● **Task instructions**:
From the material below, pull each line containing the string "textbf".

● **Supplied material**:
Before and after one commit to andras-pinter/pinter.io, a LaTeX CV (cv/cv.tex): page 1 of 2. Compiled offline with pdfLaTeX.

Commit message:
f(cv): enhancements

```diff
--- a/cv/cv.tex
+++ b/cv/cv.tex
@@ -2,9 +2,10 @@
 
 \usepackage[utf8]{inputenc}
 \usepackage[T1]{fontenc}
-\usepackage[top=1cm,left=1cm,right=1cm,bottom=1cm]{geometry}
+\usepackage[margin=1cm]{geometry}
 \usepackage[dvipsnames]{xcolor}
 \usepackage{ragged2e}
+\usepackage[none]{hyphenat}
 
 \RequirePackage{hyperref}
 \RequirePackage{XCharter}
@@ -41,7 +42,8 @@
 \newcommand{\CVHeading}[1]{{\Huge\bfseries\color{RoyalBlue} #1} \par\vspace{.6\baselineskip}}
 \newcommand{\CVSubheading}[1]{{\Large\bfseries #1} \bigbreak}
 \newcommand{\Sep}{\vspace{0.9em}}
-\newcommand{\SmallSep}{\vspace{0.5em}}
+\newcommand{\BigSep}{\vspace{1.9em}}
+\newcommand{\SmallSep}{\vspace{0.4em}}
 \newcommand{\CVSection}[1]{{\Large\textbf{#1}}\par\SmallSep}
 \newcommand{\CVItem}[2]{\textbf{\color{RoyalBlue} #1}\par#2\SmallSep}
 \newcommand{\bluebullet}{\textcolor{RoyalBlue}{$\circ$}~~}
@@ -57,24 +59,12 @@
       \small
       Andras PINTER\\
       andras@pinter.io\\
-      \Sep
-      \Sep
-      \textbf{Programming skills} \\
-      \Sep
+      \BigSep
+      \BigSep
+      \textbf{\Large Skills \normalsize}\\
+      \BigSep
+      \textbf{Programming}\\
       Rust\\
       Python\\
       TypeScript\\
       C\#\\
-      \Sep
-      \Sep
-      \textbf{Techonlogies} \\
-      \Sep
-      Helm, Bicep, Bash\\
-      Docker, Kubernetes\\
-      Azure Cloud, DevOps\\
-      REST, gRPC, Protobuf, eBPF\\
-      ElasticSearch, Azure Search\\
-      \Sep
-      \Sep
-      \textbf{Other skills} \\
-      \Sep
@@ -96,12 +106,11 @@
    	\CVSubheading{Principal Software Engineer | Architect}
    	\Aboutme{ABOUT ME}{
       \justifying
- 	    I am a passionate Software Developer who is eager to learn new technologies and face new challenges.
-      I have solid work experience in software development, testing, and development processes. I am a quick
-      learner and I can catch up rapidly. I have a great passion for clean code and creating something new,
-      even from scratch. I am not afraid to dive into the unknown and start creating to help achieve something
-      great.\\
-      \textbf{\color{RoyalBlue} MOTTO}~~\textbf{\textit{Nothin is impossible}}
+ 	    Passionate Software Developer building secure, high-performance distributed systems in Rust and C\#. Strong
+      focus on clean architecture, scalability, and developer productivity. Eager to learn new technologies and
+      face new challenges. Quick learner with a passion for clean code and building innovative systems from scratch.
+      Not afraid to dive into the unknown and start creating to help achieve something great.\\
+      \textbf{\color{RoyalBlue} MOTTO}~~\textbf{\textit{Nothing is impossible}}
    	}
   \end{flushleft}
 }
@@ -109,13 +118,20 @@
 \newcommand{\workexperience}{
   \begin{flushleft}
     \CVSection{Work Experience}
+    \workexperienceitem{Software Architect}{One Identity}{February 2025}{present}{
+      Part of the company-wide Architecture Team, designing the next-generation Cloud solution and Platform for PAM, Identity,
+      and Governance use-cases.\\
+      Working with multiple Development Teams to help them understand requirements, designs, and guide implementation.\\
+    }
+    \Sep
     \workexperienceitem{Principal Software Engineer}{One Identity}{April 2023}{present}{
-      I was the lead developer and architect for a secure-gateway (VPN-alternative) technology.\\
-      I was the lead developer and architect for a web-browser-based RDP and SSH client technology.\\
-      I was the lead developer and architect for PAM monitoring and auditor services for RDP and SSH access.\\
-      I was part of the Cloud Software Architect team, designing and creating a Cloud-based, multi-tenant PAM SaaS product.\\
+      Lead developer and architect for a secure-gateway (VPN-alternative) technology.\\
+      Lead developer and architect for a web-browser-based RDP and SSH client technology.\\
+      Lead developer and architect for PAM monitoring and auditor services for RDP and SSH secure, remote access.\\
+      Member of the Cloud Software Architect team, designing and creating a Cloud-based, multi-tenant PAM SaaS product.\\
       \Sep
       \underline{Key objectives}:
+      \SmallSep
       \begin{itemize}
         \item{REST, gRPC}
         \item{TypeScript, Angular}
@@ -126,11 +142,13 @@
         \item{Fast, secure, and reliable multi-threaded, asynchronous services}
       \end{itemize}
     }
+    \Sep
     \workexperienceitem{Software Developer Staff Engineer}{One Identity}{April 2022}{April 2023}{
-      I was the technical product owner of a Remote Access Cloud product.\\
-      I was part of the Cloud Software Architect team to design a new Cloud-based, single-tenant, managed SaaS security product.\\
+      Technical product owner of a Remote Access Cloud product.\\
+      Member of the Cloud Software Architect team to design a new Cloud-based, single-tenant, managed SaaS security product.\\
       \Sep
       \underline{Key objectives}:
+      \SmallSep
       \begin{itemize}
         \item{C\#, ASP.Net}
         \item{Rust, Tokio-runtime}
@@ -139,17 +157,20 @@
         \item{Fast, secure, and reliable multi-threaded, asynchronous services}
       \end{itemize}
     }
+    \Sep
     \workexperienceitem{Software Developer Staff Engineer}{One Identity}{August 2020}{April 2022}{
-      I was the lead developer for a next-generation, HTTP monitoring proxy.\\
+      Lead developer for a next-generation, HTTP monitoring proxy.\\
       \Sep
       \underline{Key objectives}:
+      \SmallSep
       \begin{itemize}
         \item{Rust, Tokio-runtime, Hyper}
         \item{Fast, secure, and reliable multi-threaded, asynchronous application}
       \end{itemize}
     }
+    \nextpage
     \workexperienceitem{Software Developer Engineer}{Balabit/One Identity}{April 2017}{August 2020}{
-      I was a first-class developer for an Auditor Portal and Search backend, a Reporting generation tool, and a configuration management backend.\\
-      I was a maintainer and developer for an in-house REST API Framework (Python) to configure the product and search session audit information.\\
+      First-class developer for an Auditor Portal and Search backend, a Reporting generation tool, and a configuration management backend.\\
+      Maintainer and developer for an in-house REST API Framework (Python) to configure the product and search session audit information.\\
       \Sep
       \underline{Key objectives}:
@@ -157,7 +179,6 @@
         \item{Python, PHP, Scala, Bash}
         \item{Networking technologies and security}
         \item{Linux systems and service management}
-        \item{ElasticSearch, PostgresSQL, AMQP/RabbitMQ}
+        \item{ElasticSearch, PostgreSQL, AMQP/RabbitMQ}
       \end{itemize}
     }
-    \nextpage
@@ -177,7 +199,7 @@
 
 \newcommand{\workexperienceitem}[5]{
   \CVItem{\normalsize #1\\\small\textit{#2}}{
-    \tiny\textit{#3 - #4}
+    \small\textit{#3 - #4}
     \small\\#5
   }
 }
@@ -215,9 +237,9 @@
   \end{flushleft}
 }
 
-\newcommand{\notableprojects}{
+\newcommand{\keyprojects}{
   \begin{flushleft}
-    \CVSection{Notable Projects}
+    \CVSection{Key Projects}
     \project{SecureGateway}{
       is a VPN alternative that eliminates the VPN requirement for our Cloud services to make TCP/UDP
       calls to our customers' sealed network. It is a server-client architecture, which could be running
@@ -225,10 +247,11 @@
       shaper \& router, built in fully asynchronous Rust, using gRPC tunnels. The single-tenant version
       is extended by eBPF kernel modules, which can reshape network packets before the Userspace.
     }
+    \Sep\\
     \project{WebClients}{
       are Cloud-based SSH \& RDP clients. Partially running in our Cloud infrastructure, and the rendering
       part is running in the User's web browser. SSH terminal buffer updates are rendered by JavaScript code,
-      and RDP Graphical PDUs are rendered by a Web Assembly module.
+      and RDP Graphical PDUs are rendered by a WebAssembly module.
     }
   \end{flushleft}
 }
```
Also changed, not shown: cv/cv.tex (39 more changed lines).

● **Response box**:
 \newcommand{\CVSection}[1]{{\Large\textbf{#1}}\par\SmallSep}
 \newcommand{\CVItem}[2]{\textbf{\color{RoyalBlue} #1}\par#2\SmallSep}
-      \textbf{Programming skills} \\
+      \textbf{\Large Skills \normalsize}\\
+      \textbf{Programming}\\
-      \textbf{Techonlogies} \\
-      \textbf{Other skills} \\
-      \textbf{\color{RoyalBlue} MOTTO}~~\textbf{\textit{Nothin is impossible}}
+      \textbf{\color{RoyalBlue} MOTTO}~~\textbf{\textit{Nothing is impossible}}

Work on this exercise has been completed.